The hardest challenge for any startup community that wants to turn into an open, and collaborated network, is to develop and grow the culture of collaboration. To make this work, startup communities must be inclusive. This means being genuinely open to everyone who wants to engage in the community irrespective of who they are or where they originate from. This also means believing in collaboration as a fundamental part of building the ecosystem to guide the community towards that collective fulfillment for continued growth, which in turn will enable the essential collaboration endeavor.
The first place to start with is your organization/community. Try to think in ‘win-win’ terms rather than seeing interests in conflict with other players, devote many of your resources to attain full collaboration, and relentlessly communicate the need to make enhanced collaboration a success. By doing so, you set an example through your behavior in the way you collaborate to direct the community toward more collaboration.
Empower Entrepreneurs Leadership
Collaborative communities cannot get off the ground without a core group of entrepreneur leaders who foster the collaboration, establish the vision and community values, and attract more people to the ecosystem. That does not mean top-down authority structures, titles or specific roles, it’s more like evolving with a group that provides the social capital and infrastructure that other participants can build on.

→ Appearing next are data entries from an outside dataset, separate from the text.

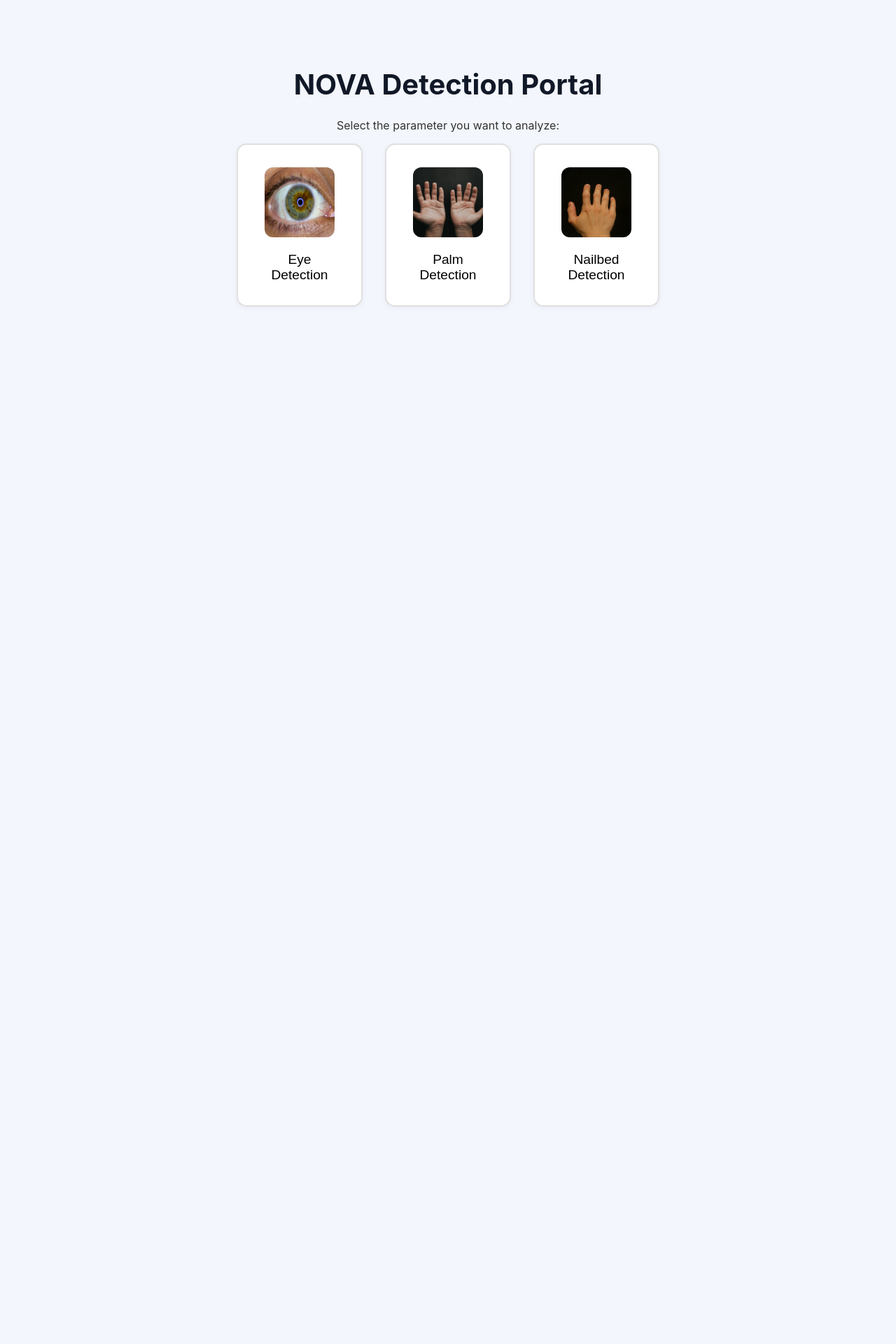
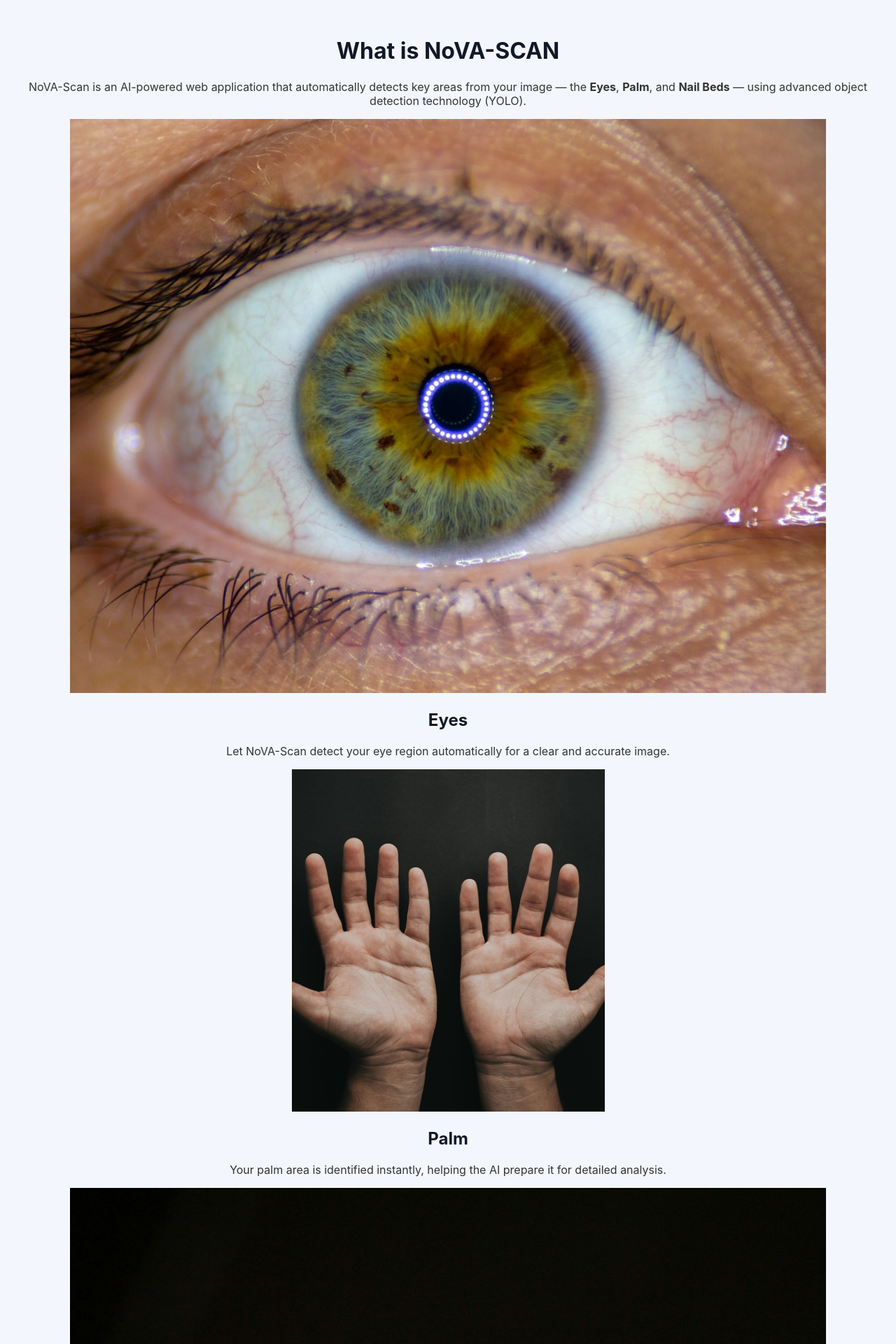
Before and after one commit to Sigfredkent123/nova-detection-pipeline, a Flask app: template templates/index.html in a window 1280 px wide. Shown: the top 1920 px of the page at 70% size. Before the commit the page ends 438 px from the top, so only its background shows below. Run offline with Flask 3, Linux system fonts and the light colour scheme; the template is opened without the code that fills it, so the values that code supplies are empty.

Commit message:
Update index.html

```diff
--- a/templates/index.html
+++ b/templates/index.html
@@ -4,39 +4,59 @@
 <head>
   <meta charset="UTF-8" />
   <meta name="viewport" content="width=device-width, initial-scale=1.0" />
-  <title>NOVA Detection</title>
+  <title>NoVA-Scan</title>
   <link rel="stylesheet" href="{{ url_for('static', filename='style.css') }}">
 </head>
 <body>
-  <div class="container landing">
-    <h1>NOVA Detection Portal</h1>
-    <p>Select the parameter you want to analyze:</p>
+  <header>
+    <h1>What is NoVA-SCAN</h1>
+    <p class="subtitle">
+      NoVA-Scan is an AI-powered web application that automatically detects key areas from your image —
+      the <strong>Eyes</strong>, <strong>Palm</strong>, and <strong>Nail Beds</strong> — using advanced object detection technology (YOLO).
+    </p>
+  </header>
 
-    <div class="parameter-grid">
-      <form action="/camera" method="get">
-        <input type="hidden" name="parameter" value="eye">
-        <button class="parameter-btn" type="submit">
-          <img src="{{ url_for('static', filename='images/eye.png') }}" alt="Eye" style="width:100px; height:100px; border-radius:12px; margin-bottom:1rem;">
-          <br>Eye Detection
-        </button>
-      </form>
+  <main>
+    <section class="cards-section">
+      <div class="card" onclick="window.location.href='/camera?parameter=eye'">
+        <img src="{{ url_for('static', filename='images/eye.png') }}" alt="Eye">
+        <h2>Eyes</h2>
+        <p>Let NoVA-Scan detect your eye region automatically for a clear and accurate image.</p>
+      </div>
 
-      <form action="/camera" method="get">
-        <input type="hidden" name="parameter" value="palm">
-        <button class="parameter-btn" type="submit">
-          <img src="{{ url_for('static', filename='images/palm.png') }}" alt="Palm" style="width:100px; height:100px; border-radius:12px; margin-bottom:1rem;">
-          <br>Palm Detection
-        </button>
-      </form>
+      <div class="card" onclick="window.location.href='/camera?parameter=palm'">
+        <img src="{{ url_for('static', filename='images/palm.png') }}" alt="Palm">
+        <h2>Palm</h2>
+        <p>Your palm area is identified instantly, helping the AI prepare it for detailed analysis.</p>
+      </div>
 
-      <form action="/camera" method="get">
-        <input type="hidden" name="parameter" value="nail">
-        <button class="parameter-btn" type="submit">
-          <img src="{{ url_for('static', filename='images/nail.png') }}" alt="Nailbed" style="width:100px; height:100px; border-radius:12px; margin-bottom:1rem;">
-          <br>Nailbed Detection
-        </button>
-      </form>
-    </div>
-  </div>
+      <div class="card" onclick="window.location.href='/camera?parameter=nailbed'">
+        <img src="{{ url_for('static', filename='images/nail.png') }}" alt="Nail Beds">
+        <h2>Nail Beds</h2>
+        <p>NoVA-Scan pinpoints your nail area so the system can focus on the right details.</p>
+      </div>
+    </section>
+
+    <section class="how-section">
+      <h2>How It Works</h2>
+      <div class="steps">
+        <div class="step">
+          <div class="circle">1</div>
+          <h3>Capture or Upload</h3>
+          <p>Take a photo or upload an image showing your eyes, palm, or nail beds using your device's camera.</p>
+        </div>
+        <div class="step">
+          <div class="circle">2</div>
+          <h3>AI Detection</h3>
+          <p>NoVA-Scan uses advanced YOLO object detection to automatically locate and outline the key regions in your image.</p>
+        </div>
+        <div class="step">
+          <div class="circle">3</div>
+          <h3>Review Results</h3>
+          <p>View the detected areas and confirm accuracy before moving to the next step or saving the output.</p>
+        </div>
+      </div>
+    </section>
+  </main>
 </body>
 </html>
```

Since the leaders are entrepreneurs, they can identify the problem and conduct continuous evaluation of the community.
Having the entrepreneurs lead is essential to building a sustainable startup community. In every startup ecosystem, lots of different organizations and individuals get involved and play a significant role, include governments, investors, mentors, universities, big business, etc. Although their involvements are essential, they can’t be the leaders of their local startup community. They must be feeders.
In his book, Startup Communities: Building an Entrepreneurial Ecosystem in Your City, author Brad Feld pointed out what it takes to create a community of entrepreneurs in any city.
“Leaders of startup communities have to be entrepreneurs. Everyone else is a feeder into the startup community. Both leaders and feeders are important, but their roles are different.”
To more empower and connect their cities to the wider world, entrepreneurs leaders develop contacts not only in their local hubs but also beyond them. By taking action, they provide authority for others to become leaders.
This was originally published here.